Charles Robbins has been writing about politics and government for decades, as a newspaper reporter, congressional and campaign operative, public affairs executive, Navy officer, and author.
After graduating from Princeton, where he was elected editor-in-chief of The Nassau Literary Review, he began his career as a copyboy at the New York Post, answering often full-volume cries across the newsroom from the editor who had penned the legendary “Headless Body in Topless Bar” headline.
Robbins earned a master’s in journalism from Columbia University and decamped to the Omaha World-Herald, then a metro paper with seven daily editions. As night police reporter, he broke a national story on drug-gang initiation rites and was promoted to the political team.
Robbins moved back east to serve as chief political reporter for the Ottaway chain in New York’s Hudson Valley. After a few years, and eager for a more direct role in politics, he moved to Washington as press secretary for a Pennsylvania congressman. Five months later, the Pennsylvanian lost his seat – Robbins was not solely responsible – and Robbins landed with Iowa Congressman Fred Grandy, a Harvard honors grad and classical stage actor best known as Gopher on the TV sitcom The Love Boat. A year later, Robbins moved to Des Moines and ran the press shop for Grandy’s gubernatorial campaign. They nearly unseated a three-term incumbent.
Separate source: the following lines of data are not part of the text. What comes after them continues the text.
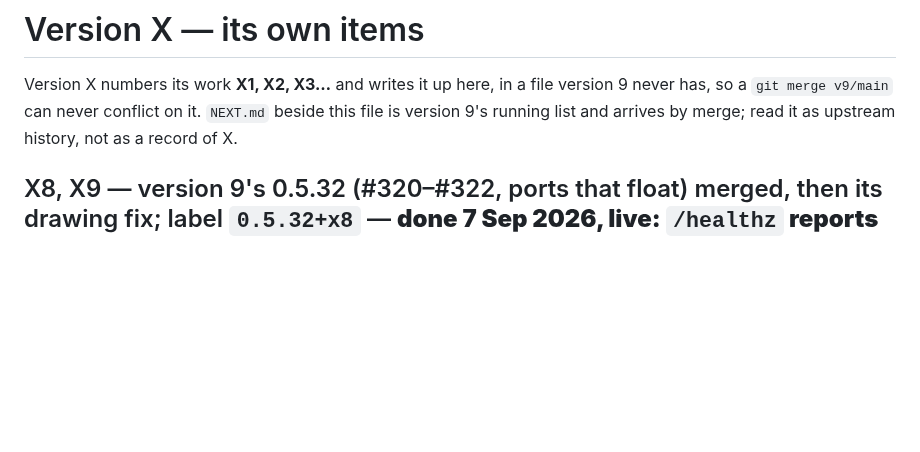
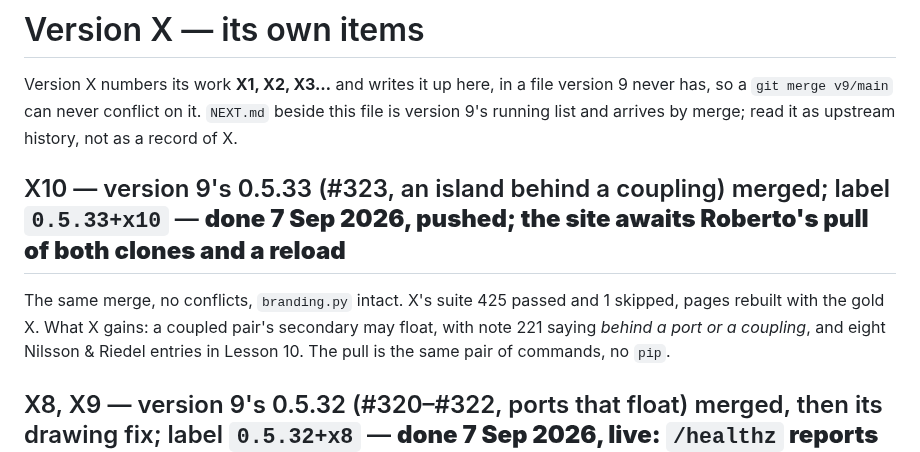
Before and after one commit to Symbulator-Team/local, a Markdown page: NEXT_X.md, the part around the change. Rendered like a GitHub page; blank space fills up the shorter version.

Commit message:
X10 write-up
Co-Authored-By: Claude Fable 5.1 <noreply@anthropic.com>

```diff
--- a/NEXT_X.md
+++ b/NEXT_X.md
@@ -4,6 +4,14 @@ Version X numbers its work **X1, X2, X3…** and writes it up here, in a
 file version 9 never has, so a `git merge v9/main` can never conflict on
 it. `NEXT.md` beside this file is version 9's running list and arrives
 by merge; read it as upstream history, not as a record of X.
+
+## X10 — version 9's 0.5.33 (#323, an island behind a coupling) merged; label `0.5.33+x10` — **done 7 Sep 2026, pushed; the site awaits Roberto's pull of both clones and a reload**
+
+The same merge, no conflicts, `branding.py` intact. X's suite 425
+passed and 1 skipped, pages rebuilt with the gold X. What X gains: a
+coupled pair's secondary may float, with note 221 saying *behind a port
+or a coupling*, and eight Nilsson & Riedel entries in Lesson 10. The
+pull is the same pair of commands, no `pip`.
 
 ## X8, X9 — version 9's 0.5.32 (#320–#322, ports that float) merged, then its drawing fix; label `0.5.32+x8` — **done 7 Sep 2026, live: `/healthz` reports `0.5.32+x8`, build `2026-09-06 22:01 UTC` running and on disk, and the live site draws a groundless entry (X9's fix), after Roberto's pull**
 
```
Now with statewide Iowa experience, Robbins signed on as communications director for a nascent presidential campaign – for Pennsylvania Senator Arlen Specter. Thirteen months later, Specter suspended his campaign weeks shy of the Iowa caucuses. Robbins told Specter he planned to leave to write a novel, and gave him a plot summary.
Specter said, “I’ve got a much better story for you – mine.” Specter had developed the Single Bullet Theory as a Warren Commission lawyer and played pivotal roles on Supreme Court nominations of Robert Bork and Clarence Thomas. Robbins spent much of the next three years collaborating with Specter on what would become Passion for Truth, a memoir on watershed events in 20th Century America. Robbins interviewed – in person – former President Ford, Cuban President Fidel Castro, and the Kennedy trauma and autopsy surgeons, among others.
Robbins finally began drafting what would become his first novel, The Accomplice, as he ran media shops for XM Satellite Radio, helping to launch its national service, and a federal agency. Along the way, he also earned a direct commission as a Navy reserve officer and wrote speeches for the Secretary of the Navy, served underway on submarines, and ran a department at a Pentagon-based unit. In 2007, Robbins completed a low-residence MFA program at Queens University of Charlotte, where he finished most of The Accomplice as a master’s thesis.
In May 2010, Specter lost his Senate seat in a primary, and he and Robbins collaborated on a second non-fiction book, this one focusing on the death of the political center. Thomas Dunne Books / St. Martin’s Press published Life Among the Cannibals in March 2012.
After submitting the Cannibals manuscript, Robbins showed the publisher a draft of The Accomplice, which Dunne / St. Martin’s ultimately published in September 2012. Publishers Weekly wrote in a boxed, starred review: “. . . A riveting look at how love, lust, and murder can derail a presidential campaign. . . a must read.” Kirkus Reviews wrote: "Robbins stocks his impressive first novel with great characters . . . The narrative flows freely and easily, the dialogue crackles, and the comedy comfortably coexists with the drama. . . this book sets itself apart from most political thrillers with equal parts insight and imagination.” Library Journal featured The Accomplice in its “Fabulous Fall Firsts.”
Thomas Dunne Books offered Robbins a chance to collaborate with former Senate Majority Leader Tom Daschle on a high-end civics book about the Senate. The U.S. Senate was published in January 2013.
Robbins is finishing a second novel, a high-end thriller set largely in the 1930s Senate, based on material he discovered while researching The U.S. Senate.